People who have diabetes are at higher risk of developing gum disease. When gum disease occurs in people who have diabetes, it can have a direct effect on their diabetes control. Here we’ll describe in more detail about how this vicious cycle works so you know exactly what’s at stake and how to prevent a condition that starts in your mouth, worsens your diabetes, and may potentially lead to a life-threatening series of catastrophic health events.
For people who have diabetes periodontal disease is typically worse than in people who don’t have diabetes. Research has confirmed that diabetes makes gum disease more severe. Other research indicates that gum disease may be a predictor for developing diabetes, but we’re not yet clear whether gum disease treatment can prevent diabetes development. However, that’s not a reason to put off treatment, because gum disease left untreated wreaks havoc in your mouth and is linked to other serious diseases. Treating it reduces inflammation levels in the body.
If you have diabetes, your gum disease is likely to include deeper pockets in the gums around the teeth, more loss of bone and more loss of the periodontal ligaments that connect the teeth to the alveolar bone. This is especially true for those whose diabetes is not under control and for those who’ve had diabetes for many years. The earlier a person develops diabetes and the longer they’ve had it, especially if they’ve had problems controlling it, the more susceptible they are to periodontal disease. And, once they get it, the more destructive it is. Illustrating the extent of how much more severe gum disease can be in people with diabetes, one study found that adults with diabetes have four times the alveolar bone loss from periodontal disease as those who don’t have diabetes.
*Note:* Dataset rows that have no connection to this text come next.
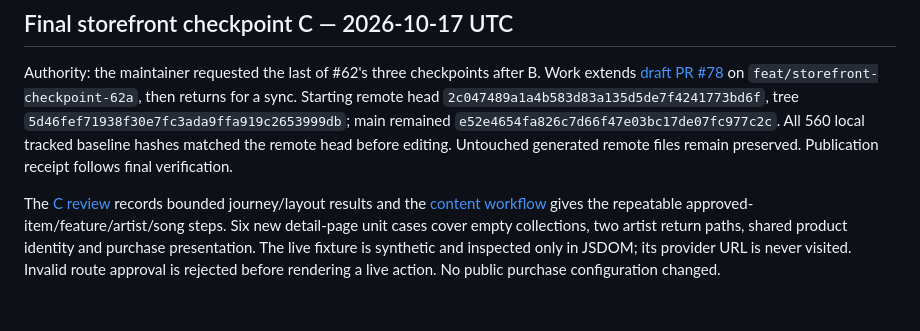
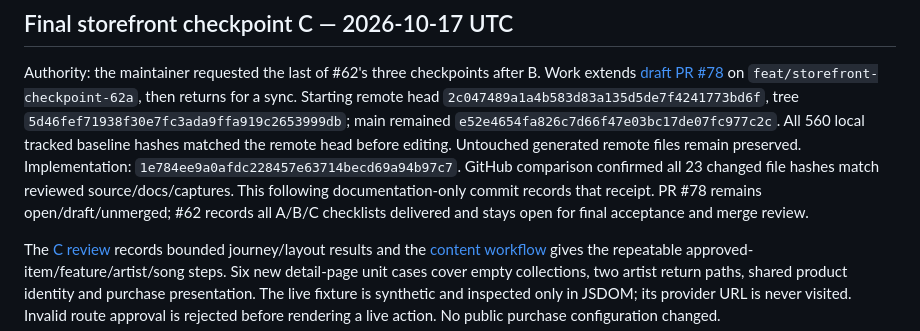
Before and after one commit to egohygiene/egohygiene.io, a Markdown page: docs/context/provenance.md, the part around the change. Drawn GitHub-style; blank space fills up the shorter version.

Commit message:
docs: record final storefront checkpoint publication and handoff

```diff
--- a/docs/context/provenance.md
+++ b/docs/context/provenance.md
@@ -316,7 +316,11 @@ head `2c047489a1a4b583d83a135d5de7f4241773bd6f`, tree
 `5d46fef71938f30e7fc3ada9ffa919c2653999db`; main remained
 `e52e4654fa826c7d66f47e03bc17de07fc977c2c`. All 560 local tracked baseline hashes
 matched the remote head before editing. Untouched generated remote files remain
-preserved. Publication receipt follows final verification.
+preserved. Implementation: `1e784ee9a0afdc228457e63714becd69a94b97c7`. GitHub comparison
+confirmed all 23 changed file hashes match reviewed source/docs/captures.
+This following documentation-only commit records that receipt. PR #78 remains
+open/draft/unmerged; #62 records all A/B/C checklists delivered and stays open for
+final acceptance and merge review.
 
 The [C review](../design/storefront-62c.md) records bounded journey/layout results
 and the [content workflow](../store/storefront-content-workflow.md) gives the
```
Also changed, not shown: docs/context/current-state.md (+3 -1 lines), docs/design/storefront-62c.md (+3 -1 lines).
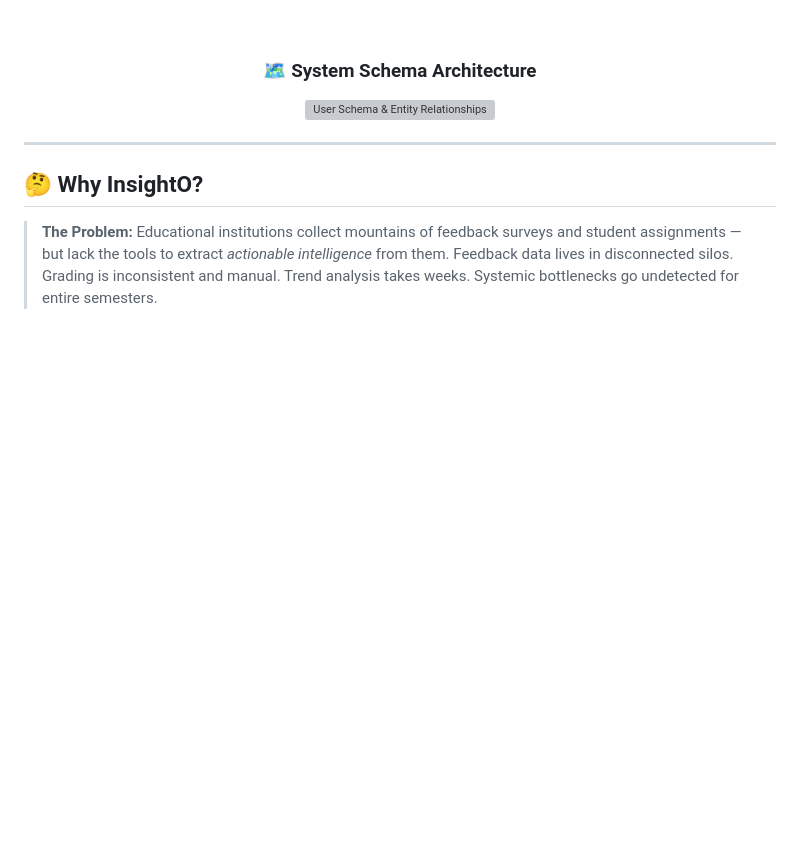
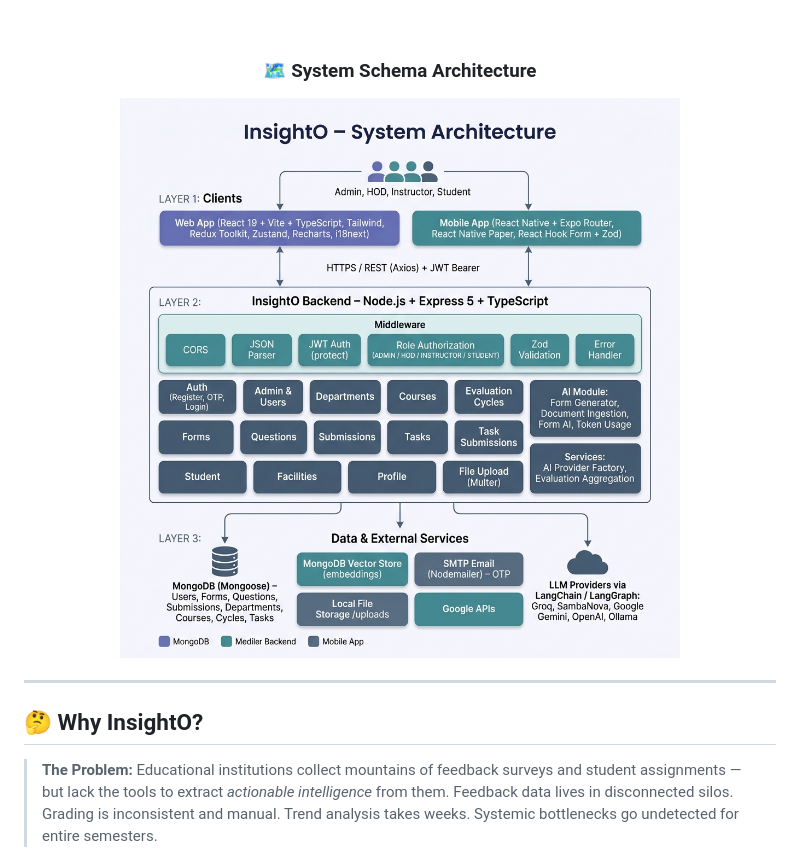
Before and after one commit to OthmanA6/insightO, a Markdown page: README.md, the part around the change. Drawn GitHub-style; blank space fills up the shorter version; grey boxes are pictures that could not be loaded.

```diff
--- a/README.md
+++ b/README.md
@@ -60,7 +60,7 @@
 
 <div align="center">
   <h3>🗺️ System Schema Architecture</h3>
-  <img src="./assets/userSchema.png" alt="User Schema & Entity Relationships" width="85%"/>
+  <img src="./assets/system_architecture.png" alt="User Schema & Entity Relationships" width="85%"/>
 </div>
 
 ---
```
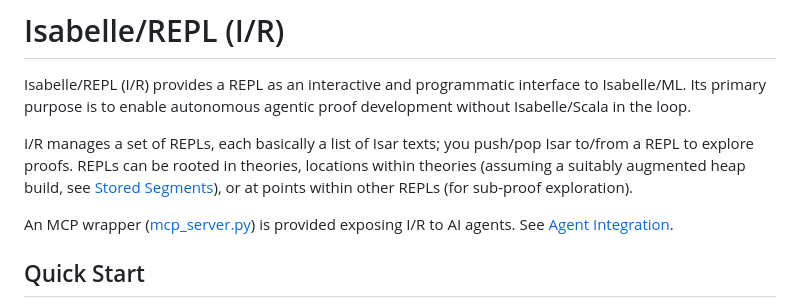
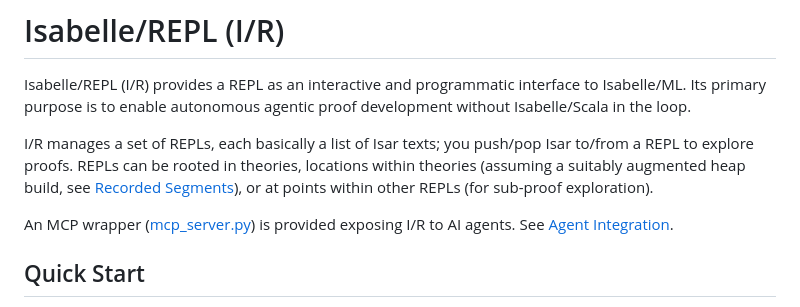
Before and after one commit to dominic-mulligan-aws/AutoCorrode, a Markdown page: ir/README.md, the part around the change. Rendered like a GitHub page.

Commit message:
I/R: Fix stale reference in README.md
Signed-off-by: Hanno Becker <beckphan@amazon.co.uk>

```diff
--- a/ir/README.md
+++ b/ir/README.md
@@ -4,8 +4,8 @@ Isabelle/REPL (I/R) provides a REPL as an interactive and programmatic interface
 to enable autonomous agentic proof development without Isabelle/Scala in the loop.
 
 I/R manages a set of REPLs, each basically a list of Isar texts; you push/pop Isar to/from a REPL to explore proofs.
-REPLs can be rooted in theories, locations within theories (assuming a suitably augmented heap build, see [Stored
-Segments](#stored-segments-forking-repls-at-arbitrary-theory-points)), or at points within other REPLs (for sub-proof
+REPLs can be rooted in theories, locations within theories (assuming a suitably augmented heap build, see [Recorded
+Segments](#recorded-segments-forking-repls-at-arbitrary-theory-points)), or at points within other REPLs (for sub-proof
 exploration).
 
 An MCP wrapper ([mcp_server.py](mcp_server.py)) is provided exposing I/R to AI agents. See [Agent Integration](#agent-integration).
```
This is the bone structure that forms the pocket which cradles the tooth to keep it stable and healthy so it can do its job.
If you lose the bone you’re well on the way to losing the tooth. Studies show that adults with diabetes have higher rates of tooth loss from gum disease than those without diabetes. In fact, one study showed that toothlessness is 15 times higher in people with diabetes than in people who have not been diagnosed with diabetes. By that time, you’re also at much higher risk of systemic interactions with your diabetes that are significantly more serious threats to your health.
Another factor here is the issue of having healthy teeth so they can they can do the job they were designed to do and help you with your daily diet. How so? Well, it’s actually quite straightforward.
If you have healthier teeth you can eat a greater variety of foods, both the foods you like and the foods that are good for you which, ideally, are one and the same. Food choices made by people who have poor teeth tend to be softer so they cause less pain during chewing. Softer foods tend to be more dense in calories, fat and refined carbohydrates, which are readily converted into high levels of blood glucose.
When you have stronger teeth that give you the option of choosing firm foods, you are better able to follow dietary guidelines and include more fruits and vegetables in your diet. These tend to be lower in calories and fat, and they contain complex carbohydrates. It takes the digestive system more time to convert complex carbs into nutrients that the body can use for energy, and these nutrients enter the bloodstream more slowly